Are You Immune to Botox?
Published Oct 14, 2011
More and more young people are turning to Botox (Kim Kardashian did it on TV!) accepting the risk of putting chemicals into their bodies, and paying a high price for perfect faces, but could Botox suddenly stop working after a few years of treatments? We spoke with dermatologist Macrene Alexiades-Armenakas, M.D., Ph.D., to find out whether too many Botox injections can make you immune to its ability to reduce fine lines and wrinkles— and how it can happen.
"Studies have indicated that if people are injected with dosages of 100 units of Botox or more, the body will start to react against the product and increase antibody production," says Dr. Alexiades. "This means that after subsequent injections, the Botox will stop working. Muscles will start to recover rapidly, and the muscles that you injected won't react the way they did the first time."
This immunity won't happen overnight, and the frequency of the injections determinse when a person will become immune to them. But why does it take a few months or years? "As the antibody levels rise, more and more of the Botox is inactivated before it has a chance to be absorbed into the nerve endings," says Dr. Alexiades. "As a result, with each re-injection, the Botox takes less and less effect and the muscles recover more and more rapidly."
For this reason people are turning to other methods and types of injections. "I have found that if someone is immune to Botox, they do respond to the shorter version of botulinum toxin A, the newer Dysport," says Dr. Alexiades. "Dysport is a shorter protein and often works in people who are unresponsive to Botox.

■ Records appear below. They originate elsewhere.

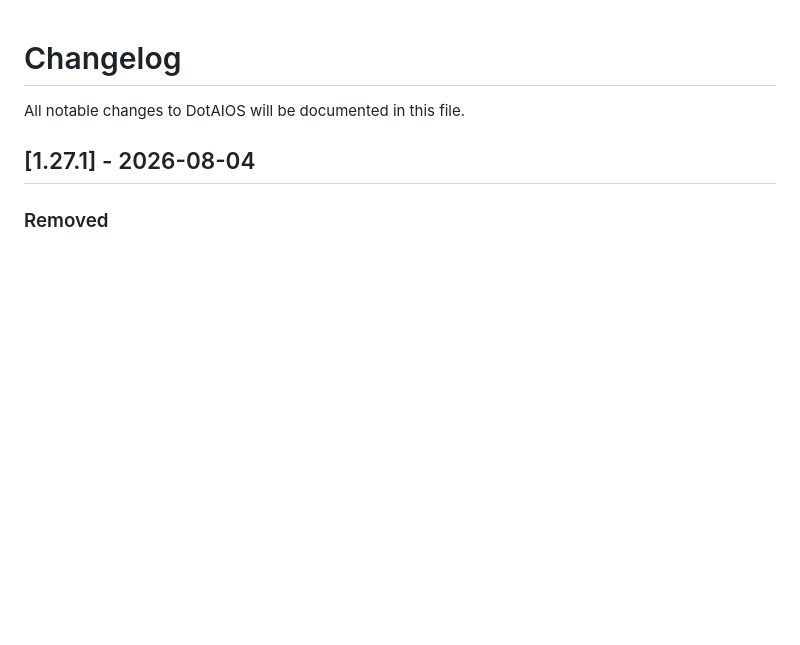
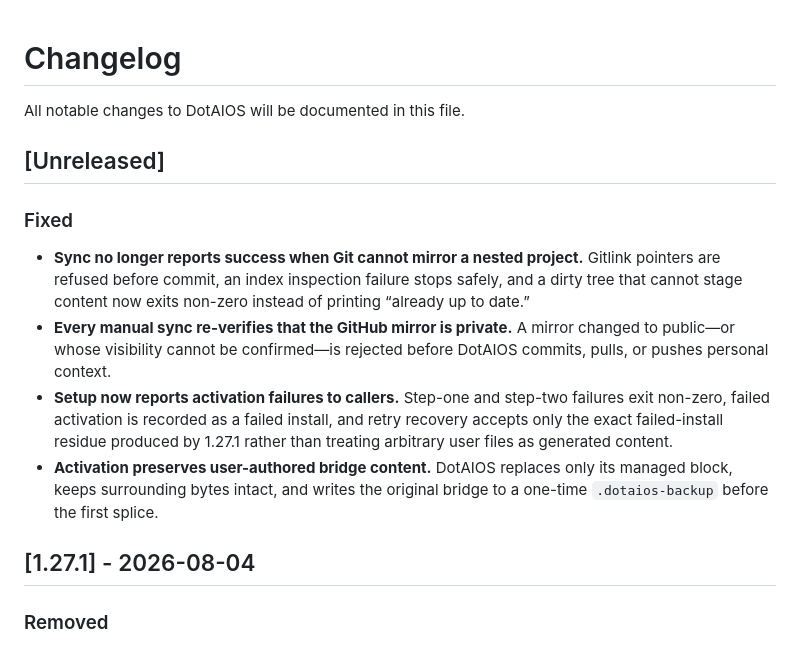
Before and after one commit to filocosta46/dotaios, a Markdown page: CHANGELOG.md, the part around the change. GitHub-like rendering; blank space fills up the shorter version.

Commit message:
docs(changelog): record reliability hardening

```diff
--- a/CHANGELOG.md
+++ b/CHANGELOG.md
@@ -1,6 +1,25 @@
 # Changelog
 
 All notable changes to DotAIOS will be documented in this file.
+
+## [Unreleased]
+
+### Fixed
+
+- **Sync no longer reports success when Git cannot mirror a nested project.**
+  Gitlink pointers are refused before commit, an index inspection failure stops
+  safely, and a dirty tree that cannot stage content now exits non-zero instead
+  of printing “already up to date.”
+- **Every manual sync re-verifies that the GitHub mirror is private.** A mirror
+  changed to public—or whose visibility cannot be confirmed—is rejected before
+  DotAIOS commits, pulls, or pushes personal context.
+- **Setup now reports activation failures to callers.** Step-one and step-two
+  failures exit non-zero, failed activation is recorded as a failed install,
+  and retry recovery accepts only the exact failed-install residue produced by
+  1.27.1 rather than treating arbitrary user files as generated content.
+- **Activation preserves user-authored bridge content.** DotAIOS replaces only
+  its managed block, keeps surrounding bytes intact, and writes the original
+  bridge to a one-time `.dotaios-backup` before the first splice.
 
 ## [1.27.1] - 2026-08-04
 
```
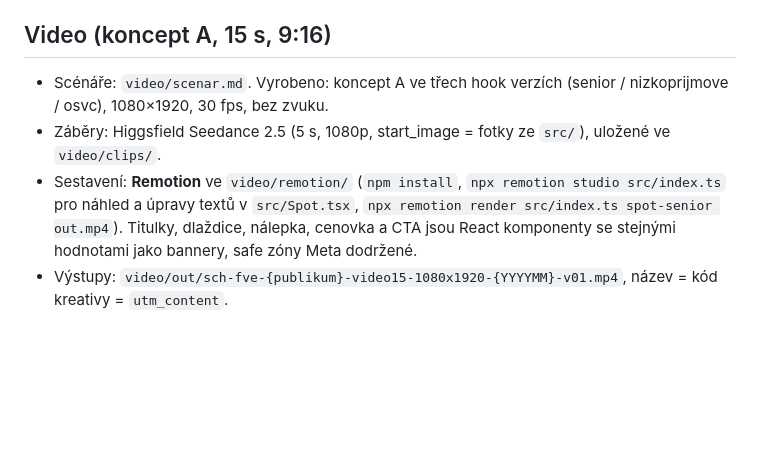
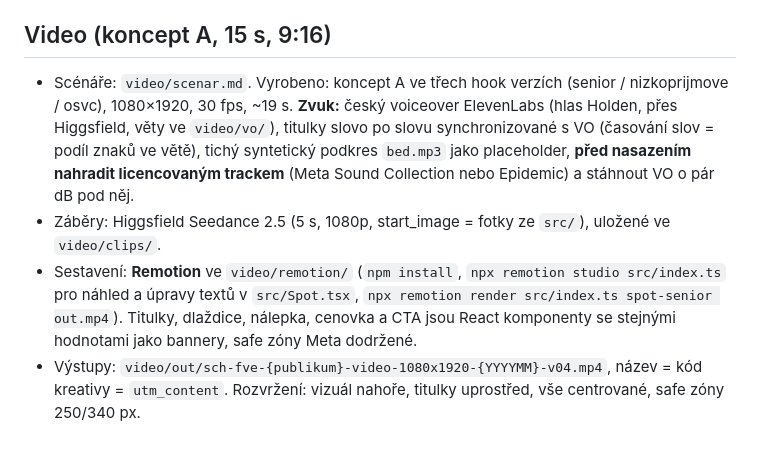
Before and after one commit to martindragusinec-glitch/Strechy-sch, a Markdown page: banners/README.md, the part around the change. GitHub-like rendering; blank space fills up the shorter version.

Commit message:
README: video v04 (VO, titulky, hudba placeholder)
Co-Authored-By: Claude Fable 5.1 <noreply@anthropic.com>

```diff
--- a/banners/README.md
+++ b/banners/README.md
@@ -44,7 +44,7 @@ Kampaň v platformě: `SCH | FVE+střecha NZÚ Light | Lead | 2026-09`, ad sety
 
 ## Video (koncept A, 15 s, 9:16)
 
-- Scénáře: `video/scenar.md`. Vyrobeno: koncept A ve třech hook verzích (senior / nizkoprijmove / osvc), 1080×1920, 30 fps, bez zvuku.
+- Scénáře: `video/scenar.md`. Vyrobeno: koncept A ve třech hook verzích (senior / nizkoprijmove / osvc), 1080×1920, 30 fps, ~19 s. **Zvuk:** český voiceover ElevenLabs (hlas Holden, přes Higgsfield, věty ve `video/vo/`), titulky slovo po slovu synchronizované s VO (časování slov = podíl znaků ve větě), tichý syntetický podkres `bed.mp3` jako placeholder, **před nasazením nahradit licencovaným trackem** (Meta Sound Collection nebo Epidemic) a stáhnout VO o pár dB pod něj.
 - Záběry: Higgsfield Seedance 2.5 (5 s, 1080p, start_image = fotky ze `src/`), uložené ve `video/clips/`.
 - Sestavení: **Remotion** ve `video/remotion/` (`npm install`, `npx remotion studio src/index.ts` pro náhled a úpravy textů v `src/Spot.tsx`, `npx remotion render src/index.ts spot-senior out.mp4`). Titulky, dlaždice, nálepka, cenovka a CTA jsou React komponenty se stejnými hodnotami jako bannery, safe zóny Meta dodržené.
-- Výstupy: `video/out/sch-fve-{publikum}-video15-1080x1920-{YYYYMM}-v01.mp4`, název = kód kreativy = `utm_content`.
+- Výstupy: `video/out/sch-fve-{publikum}-video-1080x1920-{YYYYMM}-v04.mp4`, název = kód kreativy = `utm_content`. Rozvržení: vizuál nahoře, titulky uprostřed, vše centrované, safe zóny 250/340 px.
```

Another type of Botox, Xeomin, has just been approved by the FDA and will offer yet another alternative."